WORK INSTRUCTION:
Go through the entries below. Copy out every line that contains "const".

DATA SUPPLIED:
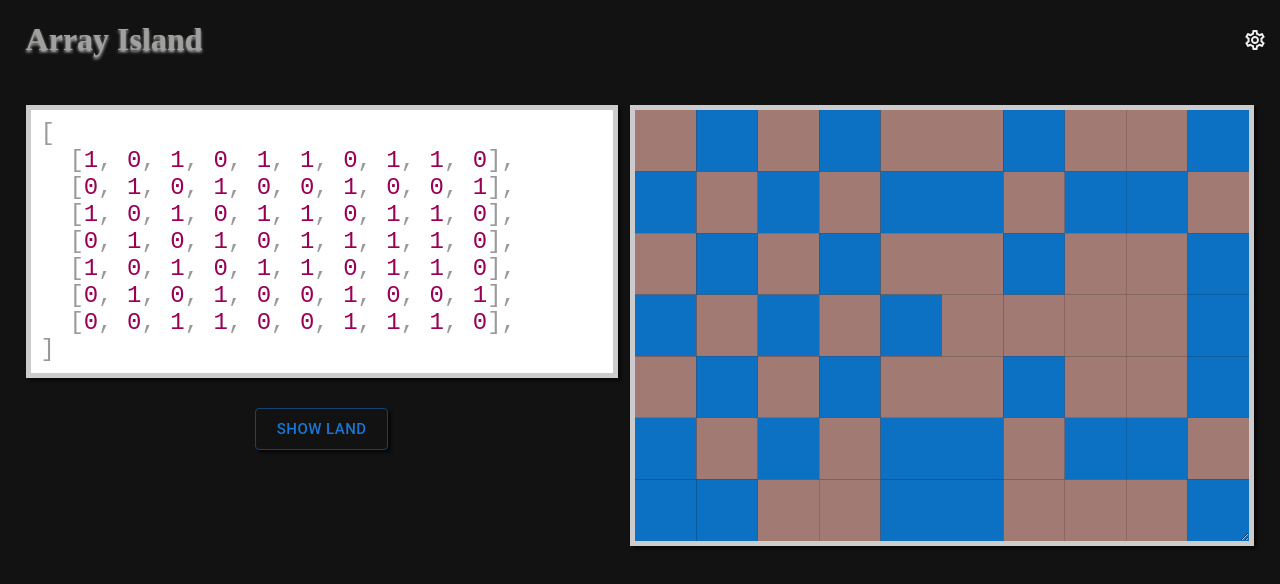
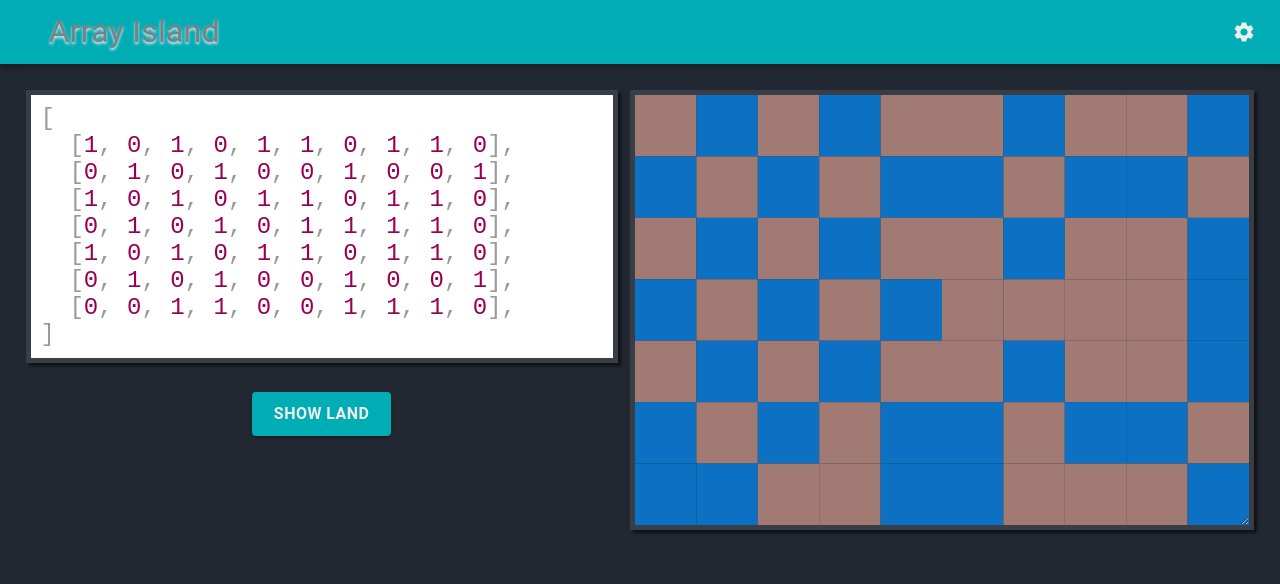
Before and after one commit to Crackz/arrayland, a Next.js app: page / in a window 1280 px wide. Shown: the top 584 px of the page. Built offline with nearby package versions, Linux system fonts and the light colour scheme.

Commit message:
Add Custom Theme & Restructure Some Sections To Their Own Components

```diff
--- a/package.json
+++ b/package.json
@@ -1,5 +1,5 @@
 {
-  "name": "frontend-array-land",
+  "name": "array-island",
   "version": "0.1.0",
   "private": true,
   "scripts": {
--- /dev/null
+++ b/src/components/header.component.tsx
@@ -0,0 +1,38 @@
+import * as React from 'react';
+import { styled, AppBar, Box, Toolbar, IconButton, Typography, MenuItem } from '@mui/material';
+import Settings from '@mui/icons-material/Settings';
+
+const Title = styled(Typography)(() => ({
+    flex: 1,
+    fontSize: '2em',
+    textShadow: '0px 2px 3px #EEEEEE',
+    animation: 'colorFade 30s',
+    animationIterationCount: 'infinite',
+    paddingLeft: '2%',
+}));
+
+const Header = () => {
+    return (
+        <AppBar position="static">
+            <Toolbar variant="regular" sx={{ flex: 1, display: 'flex' }}>
+                <Title variant="h4" color="info">
+                    Array Island
+                </Title>
+                <IconButton
+                    color="info"
+                    sx={{
+                        flex: 1,
+                        padding: 0,
+                        width: 0,
+                        height: 0,
+                        justifyContent: 'flex-end',
+                    }}
+                >
+                    <Settings />
+                </IconButton>
+            </Toolbar>
+        </AppBar>
+    );
+};
+
+export default Header;
--- /dev/null
+++ b/src/components/json-editor.component.tsx
@@ -0,0 +1,45 @@
+import { Box, Button } from '@mui/material';
+import { highlight, languages } from 'prismjs/components/prism-core';
+import 'prismjs/components/prism-json';
+import 'prismjs/themes/prism.css';
+import React from 'react';
+import Editor from 'react-simple-code-editor';
+
+const JSONEditor = ({}) => {
+    const [code, setCode] = React.useState(`[
+  [1, 0, 1, 0, 1, 1, 0, 1, 1, 0],
+  [0, 1, 0, 1, 0, 0, 1, 0, 0, 1],
+  [1, 0, 1, 0, 1, 1, 0, 1, 1, 0],
+  [0, 1, 0, 1, 0, 1, 1, 1, 1, 0],
+  [1, 0, 1, 0, 1, 1, 0, 1, 1, 0],
+  [0, 1, 0, 1, 0, 0, 1, 0, 0, 1],
+  [0, 0, 1, 1, 0, 0, 1, 1, 1, 0],
+]`);
+
+    return (
+        <Box flex={1} display="flex" flexDirection="column" marginRight="1%" minWidth="20%">
+            <Editor
+                value={code}
+                onValueChange={(code) => setCode(code)}
+                highlight={(code) => highlight(code, languages.json)}
+                padding={10}
+                id="textarea"
+            />
+            <Button
+                variant="contained"
+                size="large"
+                sx={{
+                    color: 'info.main',
+                    maxWidth: '200px',
+                    fontSize: '1em',
+                    fontWeight: 'bold',
+                    alignSelf: 'center',
+                }}
+            >
+                Show Land
+            </Button>
+        </Box>
+    );
+};
+
+export default JSONEditor;
--- /dev/null
+++ b/src/components/settings-modal.component.tsx
@@ -0,0 +1,41 @@
+import { Box, Modal, Typography } from '@mui/material';
+import React from 'react';
+
+const style = {
+    position: 'absolute' as 'absolute',
+    top: '50%',
+    left: '50%',
+    transform: 'translate(-50%, -50%)',
+    width: 400,
+    bgcolor: 'background.paper',
+    border: '2px solid #000',
+    boxShadow: 24,
+    p: 4,
+};
+
+const SettingsModal = () => {
+    const [modalIsOpen, setIsOpen] = React.useState(false);
+
+    function openModal() {
+        setIsOpen(true);
+    }
+
+    function closeModal() {
+        setIsOpen(false);
+    }
+
+    return (
+        <Modal open={modalIsOpen} onClose={closeModal}>
+            <Box sx={style}>
+                <Typography id="modal-modal-title" variant="h6" component="h2">
+                    Settings
+                </Typography>
+                <Typography id="modal-modal-description" sx={{ mt: 2 }}>
+                    Duis mollis, est non commodo luctus, nisi erat porttitor ligula.
+                </Typography>
+            </Box>
+        </Modal>
+    );
+};
+
+export default SettingsModal;
--- /dev/null
+++ b/src/components/svg-viewer.component.tsx
@@ -0,0 +1,20 @@
+import Image from 'next/image';
+import exampleSVG from 'public/example.svg';
+
+const SVGViewer = () => {
+    return (
+        <div id="imageArea">
+            <Image
+                id="image"
+                src={exampleSVG}
+                alt={''}
+                width={0}
+                height={0}
+                sizes="100vw"
+                style={{ width: '100%', height: '100%' }}
+            />
+        </div>
+    );
+};
+
+export default SVGViewer;
--- a/src/pages/_app.tsx
+++ b/src/pages/_app.tsx
@@ -1,6 +1,6 @@
-import '@/styles/globals.css'
-import type { AppProps } from 'next/app'
+import '@/styles/globals.css';
+import type { AppProps } from 'next/app';
 
 export default function App({ Component, pageProps }: AppProps) {
-  return <Component {...pageProps} />
+    return <Component {...pageProps} />;
 }
--- a/src/pages/index.tsx
+++ b/src/pages/index.tsx
@@ -1,69 +1,44 @@
+import Header from '@/components/header.component';
+import JSONEditor from '@/components/json-editor.component';
+import SettingsModal from '@/components/settings-modal.component';
+import SVGViewer from '@/components/svg-viewer.component';
+import { Box, createTheme, ThemeProvider } from '@mui/material';
 import Head from 'next/head';
-import Image from 'next/image';
-import { highlight, languages } from 'prismjs/components/prism-core';
-import 'prismjs/components/prism-json';
-import 'prismjs/themes/prism.css';
-import exampleSVG from 'public/example.svg';
-import React from 'react';
-import Editor from 'react-simple-code-editor';
-import { Button } from '@mui/material'
-import SettingsOutlinedIcon from '@mui/icons-material/SettingsOutlined';
+
+const theme = createTheme({
+    palette: {
+        primary: {
+            main: '#00ADB5',
+        },
+        secondary: {
+            main: '#393E46',
+        },
+        info: {
+            main: '#EEEEEE',
+        },
+    },
+});
 
 export default function Home() {
-  const [code, setCode] = React.useState( `[
-  [1, 0, 1, 0, 1, 1, 0, 1, 1, 0],
-  [0, 1, 0, 1, 0, 0, 1, 0, 0, 1],
-  [1, 0, 1, 0, 1, 1, 0, 1, 1, 0],
-  [0, 1, 0, 1, 0, 1, 1, 1, 1, 0],
-  [1, 0, 1, 0, 1, 1, 0, 1, 1, 0],
-  [0, 1, 0, 1, 0, 0, 1, 0, 0, 1],
-  [0, 0, 1, 1, 0, 0, 1, 1, 1, 0],
-]`);
-
-const [modalIsOpen, setIsOpen] = React.useState(false);
-function openModal() {
-    setIsOpen(true);
-  }
-function closeModal() {
-    setIsOpen(false);
-  }
-  function afterOpenModal() {
-    // references are now sync'd and can be accessed.
-    // subtitle.style.color = '#f00';
-  }
-
     return (
-    <>
+        <ThemeProvider theme={theme}>
             <Head>
                 <title>Array Island</title>
-        <meta name="description" content="Array Island helps you convert arrays into 2d pictures" />
+                <meta
+                    name="description"
+                    content="Array Island helps you convert arrays into 2d pictures"
+                />
                 <meta name="viewport" content="width=device-width, initial-scale=1" />
                 <link rel="icon" href="/favicon.ico" />
             </Head>
-      <main >
-          <div id="headerContainer">
-            <h1 id="title">Array Island</h1>
-            <div id="icons">
-              <SettingsOutlinedIcon fontSize="medium" onClick={openModal}/>
-            </div>
-          </div>
-          <div id="dataContainer">
-            <div id="inputArea">
-              <Editor
-                value={code}
-                onValueChange={code => setCode(code)}
-                highlight={code => highlight(code, languages.json)}
-                padding={10}
-                id="textarea"
-                />
-                <Button variant="outlined" size='large'>Show Land</Button>
-            </div>
-            <div id="imageArea">
-              <Image id="image" src={exampleSVG} alt={''} width={0} height={0} sizes="100vw" style={{ width: '100%', height: '100%' }}/>
-            </div>
-          </div>
-
+            <main>
+                <Header />
+                <Box flex={1} display="flex" margin="2%" minHeight="100%" alignItems="flex-start">
+                    <JSONEditor />
+                    <SVGViewer />
+                </Box>
+                <SettingsModal />
             </main>
-    </>
-  )
+        </ThemeProvider>
+    );
 }
--- a/src/styles/globals.css
+++ b/src/styles/globals.css
@@ -4,8 +4,7 @@ body {
 
 main {
 	margin: 0;
-    background:#121212;
-  	color: #eee;
+    background:#222831;
 	display: flex;
 	flex-direction: column;
 	min-height: 100vh;
@@ -13,37 +12,11 @@ main {
 }
 
 
-#headerContainer {
-	display: flex;
-	justify-content: flex-start;
-	align-items: center;
-}
-
-
-#title{
-	flex: 1;
-	font-size:2em;
-    font-family: 'Source Code Pro';
-    text-shadow: 0px 2px 3px #C0C0C0;
-	-webkit-animation: colorFade 5s;
-	-moz-animation: colorFade 5s;
-    animation: colorFade 5s;
-	-webkit-animation-iteration-count: infinite;
-	-moz-animation-iteration-count: infinite;
-	animation-iteration-count: infinite;
-	padding-left: 2%;
-}
-
 #icons{
 	flex: 1;
 	display: flex;
 	justify-content: flex-end;
 	padding-right: 1%;
-}
-
-.icon {
-	color:#C0C0C0;
-	padding-right: 2%;
 }
 
 
@@ -56,31 +29,13 @@ main {
   text-shadow: 0 0 1px #ffee10;
 }
 
-#dataContainer {
-	flex:1;
-	display: flex;
-	margin: 2%;
-	min-height: 100%;
-	align-items: flex-start;
 
-}
-
-#inputArea{
-	flex: 1;
-	font-family: 'Source Code Pro';
-	display: flex;
-	flex-direction: column;
-	justify-content: center;
-	align-items: center;
-	margin-right: 1%;
-	min-width: 20%;
-}
 
 #imageArea {
 	min-width: 50%;
 	border-color: cyan;
 	box-shadow: 3px 3px 3px rgba(0, 0, 0, 0.6), 0 0 1px rgba(0, 0, 0, 0);
-	border: 5px solid #ccc;
+	border: 5px solid #393E46;
 	display: flex;
 	resize: both;
 	overflow: auto;
@@ -98,30 +53,10 @@ main {
 	background:#ffffff;
 	font-size:1.5em;
 	box-shadow: 3px 3px 3px rgba(0, 0, 0, 0.6), 0 0 1px rgba(0, 0, 0, 0);
-	border: 5px solid #ccc;
+	border: 5px solid #393E46;
 	color: #444;
 	overflow-y: scroll;
 	margin-bottom: 5%;
-}
-
-button{
-	flex: 1;
-	margin:2%;
-	max-height: 4em;
-	text-align:center;
-	border:none;
-	padding:1em;
-	font-family: 'Source Code Pro';
-	font-size:1.5em;
-	display: inline-block;
-	-webkit-transition-duration: 0.3s;
-	transition-duration: 0.3s;
-	-webkit-transition-property: box-shadow;
-	transition-property: box-shadow;
-	box-shadow: 3px 3px 3px rgba(0, 0, 0, 0.6), 0 0 1px rgba(0, 0, 0, 0);
-	-webkit-transform: translateZ(0);
-	transform: translateZ(0);
-	min-width: 100px;
 }
 
 
@@ -133,14 +68,19 @@ button:active{
 
 
 @-webkit-keyframes colorFade {
-	0%   {color:#C0C0C0;}
-    50%  {color: #4b4b4a;}
+	0%   {color:#EEEEEE;}
+    50%  {color: #393E46;}
+	100% {color: #222831}
 }
+
 @-moz-keyframes colorFade{
-	0%   {color:#C0C0C0;}
-    50%  {color: #4b4b4a;}
+	0%   {color:#EEEEEE;}
+    50%  {color: #393E46;}
+	100% {color: #222831}
 }
+
 @keyframes colorFade{
-	0%   {color:#C0C0C0;}
-    50%  {color: #4b4b4a;}
+	0%   {color:#EEEEEE;}
+    50%  {color: #393E46;}
+	100% {color: #222831}
 }
```
Also changed, not shown: 1 other file (tests, documents, lock files or other folders). Lines whose indentation alone changed are shown as unchanged.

YOUR SOLUTION:
+const Title = styled(Typography)(() => ({
+const Header = () => {
+const JSONEditor = ({}) => {
+    const [code, setCode] = React.useState(`[
+const style = {
+const SettingsModal = () => {
+    const [modalIsOpen, setIsOpen] = React.useState(false);
+const SVGViewer = () => {
+const theme = createTheme({
-  const [code, setCode] = React.useState( `[
-const [modalIsOpen, setIsOpen] = React.useState(false);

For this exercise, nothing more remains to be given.